Williams Fork River
Rob Herrmann Photography

Williams Fork River

Difficulty Intermediate/Advanced
Ideal Days To Fish 4/9, 4/11 & 4/12

Weekly Report

Report DateApril 8, 2021
At the beginning of the week, flows on the Williams Fork increased nearly 100%, but have since corrected and are back to pre-bump levels. While productivity suffered initially, given the dramatic change, it is great right now! The recent bump stirred up a variety of bugs and is having trout feeding on bigger bites. Water clarity is improving and slowly returning to normal levels. That said, use the off colored water to your advantage as trout will be more ambitious and will have less time to scrutinize your flies. Nymphing continues to produce the best results. However, dry flies and small streamers are a great option as well. The next few days (4/8 through 4/11) will be hit or miss given erratic air pressure. Trout here are particularly sensitive to these sorts of swings so you’re going to need to time it right. By and large, air pressure will hold on the lower end, but dramatic swings overnight will make for a slow start. When nymphing, lead with bigger patterns like a Barr’s Tungstone, Woven Stonefly Nymph, Pat’s Rubber Legs, Mini Leech, caddis larva or San Juan Worm. Otherwise, stick with small and simple midge/baetis trailers in the red, black and purple variety. Trout will spread out in the afternoon, but you’ll want to address the slow runs and deep pools to start. While the aforementioned time frame will present a number of challenges, hatch activity could easily trump the fundamentals. The midge hatch is strong and we’re starting to see some BWOs make an appearance as well. As such, if you see surface action and actively feeding trout, rig up a double dry or dry to an emerger rig and focus on the soft water. Starting on Monday (4/12), conditions will start to normalize and trout will feed at normal rates. That being said, storm activity is set to roll in. However, the precipitation will work in your favor.

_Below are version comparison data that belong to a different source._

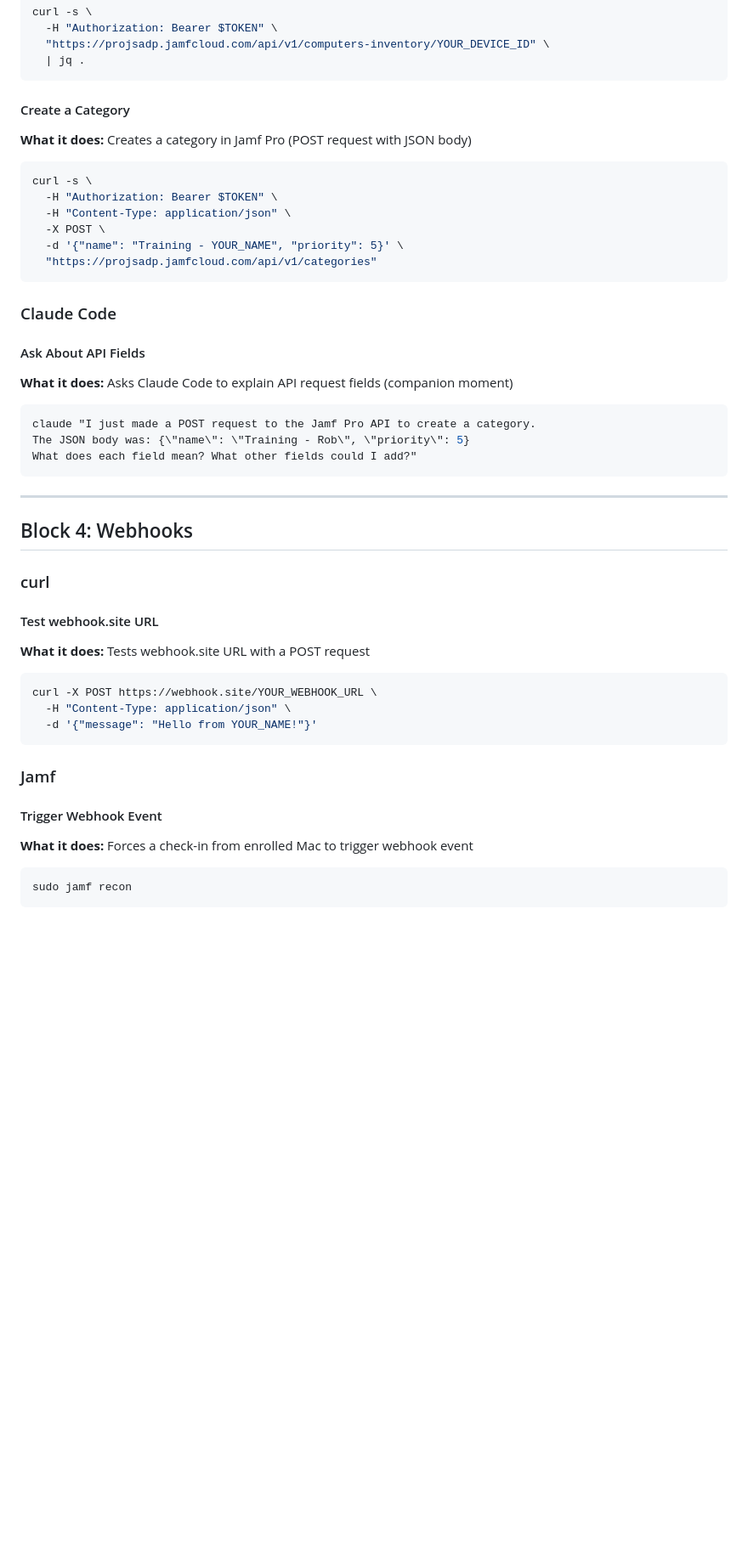
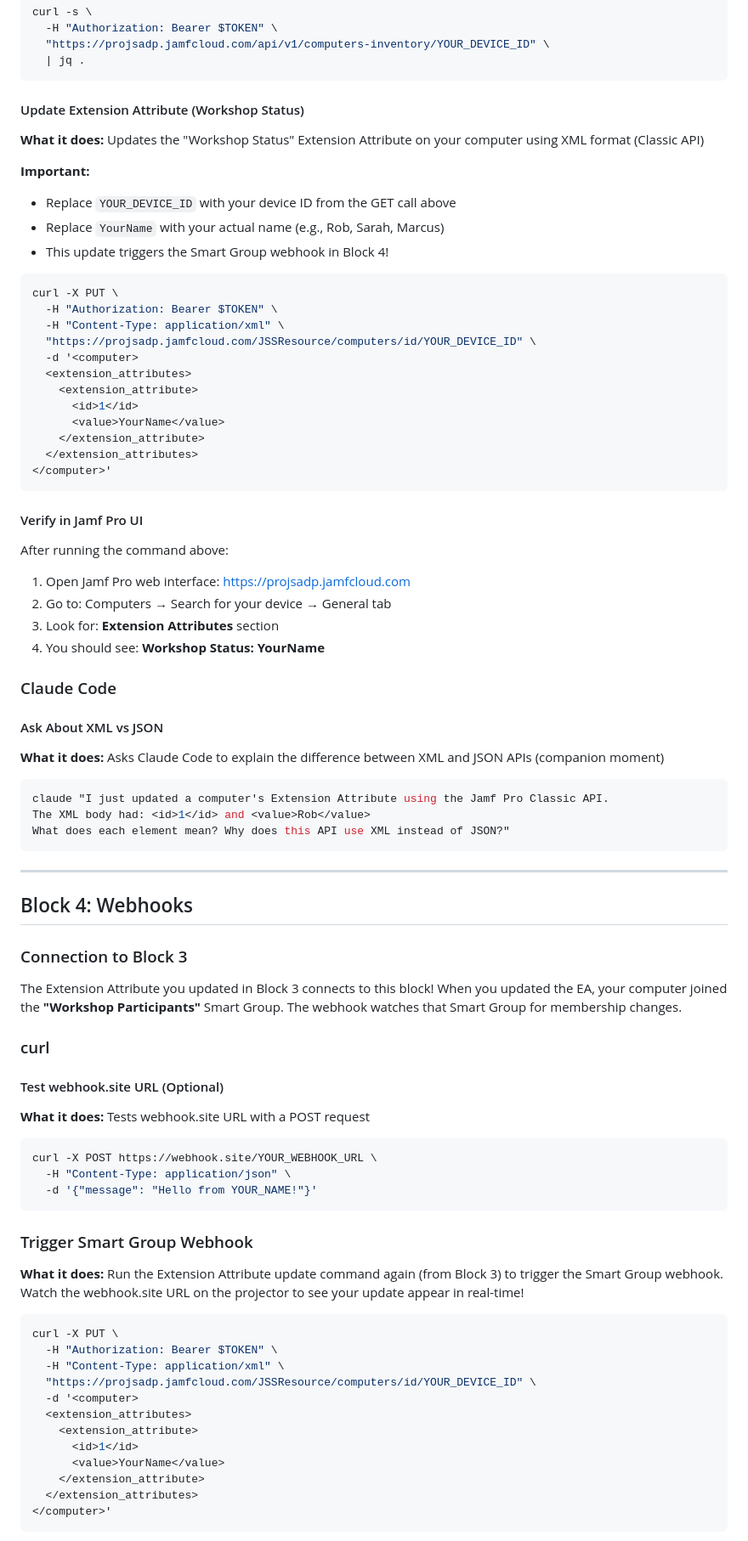
Before and after one commit to robatjamf/learning-jamf-student, a Markdown page: day-2/quick-reference.md, the part around one of its changes. Shown at 85% size. GitHub-like rendering; blank space fills up the shorter version.

Commit message:
Update Day 2 Quick Reference with Extension Attribute flow
Changes:
- Fixed authentication section formatting
- Added two-step token process: see JSON first, then extract with jq
- Added echo $TOKEN verification step
- Replaced "Create Category" with "Update Extension Attribute"
- Added XML format for Classic API update
- Added verification steps in Jamf Pro UI
- Updated Claude Code moment to ask about XML vs JSON
- Block 4: Added connection to Block 3 explanation
- Block 4: Trigger command now uses EA update (not jamf recon)
- Added "What happens" flow showing event-driven integration

Students now see the full circle: API update → Smart Group → Webhook

````diff
--- a/day-2/quick-reference.md
+++ b/day-2/quick-reference.md
@@ -151,38 +161,61 @@ curl -s \
   | jq .
 ```
 
-#### Create a Category
+#### Update Extension Attribute (Workshop Status)
 
-**What it does:** Creates a category in Jamf Pro (POST request with JSON body)
+**What it does:** Updates the "Workshop Status" Extension Attribute on your computer using XML format (Classic API)
+
+**Important:**
+- Replace `YOUR_DEVICE_ID` with your device ID from the GET call above
+- Replace `YourName` with your actual name (e.g., Rob, Sarah, Marcus)
+- This update triggers the Smart Group webhook in Block 4!
 
 ```bash
-curl -s \
+curl -X PUT \
   -H "Authorization: Bearer $TOKEN" \
-  -H "Content-Type: application/json" \
-  -X POST \
-  -d '{"name": "Training - YOUR_NAME", "priority": 5}' \
-  "https://projsadp.jamfcloud.com/api/v1/categories"
+  -H "Content-Type: application/xml" \
+  "https://projsadp.jamfcloud.com/JSSResource/computers/id/YOUR_DEVICE_ID" \
+  -d '<computer>
+  <extension_attributes>
+    <extension_attribute>
+      <id>1</id>
+      <value>YourName</value>
+    </extension_attribute>
+  </extension_attributes>
+</computer>'
 ```
+
+#### Verify in Jamf Pro UI
+
+After running the command above:
+1. Open Jamf Pro web interface: https://projsadp.jamfcloud.com
+2. Go to: Computers → Search for your device → General tab
+3. Look for: **Extension Attributes** section
+4. You should see: **Workshop Status: YourName**
 
 ### Claude Code
 
-#### Ask About API Fields
+#### Ask About XML vs JSON
 
-**What it does:** Asks Claude Code to explain API request fields (companion moment)
+**What it does:** Asks Claude Code to explain the difference between XML and JSON APIs (companion moment)
 
 ```bash
-claude "I just made a POST request to the Jamf Pro API to create a category.
-The JSON body was: {\"name\": \"Training - Rob\", \"priority\": 5}
-What does each field mean? What other fields could I add?"
+claude "I just updated a computer's Extension Attribute using the Jamf Pro Classic API.
+The XML body had: <id>1</id> and <value>Rob</value>
+What does each element mean? Why does this API use XML instead of JSON?"
 ```
 
 ---
 
 ## Block 4: Webhooks
 
+### Connection to Block 3
+
+The Extension Attribute you updated in Block 3 connects to this block! When you updated the EA, your computer joined the **"Workshop Participants"** Smart Group. The webhook watches that Smart Group for membership changes.
+
 ### curl
 
-#### Test webhook.site URL
+#### Test webhook.site URL (Optional)
 
 **What it does:** Tests webhook.site URL with a POST request
 
@@ -192,12 +225,21 @@ curl -X POST https://webhook.site/YOUR_WEBHOOK_URL \
   -d '{"message": "Hello from YOUR_NAME!"}'
 ```
 
-### Jamf
+### Trigger Smart Group Webhook
 
-#### Trigger Webhook Event
-
-**What it does:** Forces a check-in from enrolled Mac to trigger webhook event
+**What it does:** Run the Extension Attribute update command again (from Block 3) to trigger the Smart Group webhook. Watch the webhook.site URL on the projector to see your update appear in real-time!
 
 ```bash
-sudo jamf recon
+curl -X PUT \
+  -H "Authorization: Bearer $TOKEN" \
+  -H "Content-Type: application/xml" \
+  "https://projsadp.jamfcloud.com/JSSResource/computers/id/YOUR_DEVICE_ID" \
+  -d '<computer>
+  <extension_attributes>
+    <extension_attribute>
+      <id>1</id>
+      <value>YourName</value>
+    </extension_attribute>
+  </extension_attributes>
+</computer>'
 ```
````
Also changed, not shown: other parts of day-2/quick-reference.md (+32 -14 lines).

Recommended Flies

River Flow

Flow Region

Detailed River Info

Background

The Williams Fork River a.k.a Willy's Fork, is a two mile tail water below the Williams Fork Reservoir that feeds into the upper Colorado River. The most common access point to the river requires a 20 minute walk but trust us, the serenity and beauty is well worth the hike. The Willy's Fork provides a more peaceful outing compared to the other tail water options in Colorado.The Cotton Wood Tree lined river consists of deep runs, pools and pocket water. If you're looking to spend some time on the river make sure to bring plenty of water, sunscreen and beer. 

Angling

Let us start off by saying this is hands down one of the most beautiful rivers that we've ever fished. A bad day on this river (which isn't likely), is still an amazing day because of the scenery. The Willy's Fork provides anglers with a wide variety of fishing options due to its abundance of deep runs and pools as well as pocket water and undercut grass banks. If you're fishing for numbers, targeting the banks will be your best bet. If you're searching for the 20 - 24 in. trout, add some weight and get down deep in the pools and runs. Besides the typical Caddis and Mayfly hatches, the Willy's Fork experiences a solid Stonefly hatch similar to the Colorado River. The most common trout found in this stretch are Browns and Rainbows. 

River Access

The tailwater section of the Williams Fork is located in the town of Parshall, CO. Anglers can access the river from two locations. You can park at the Williams Fork Division of Wildlife parking lot located at the intersection of county road 3 and county road 36. Parking at this location will require a 20 minute hike to the water. If you're looking to fish from the confluence, park in the town of Parshall off of Highway 40 and wade across the Colorado River.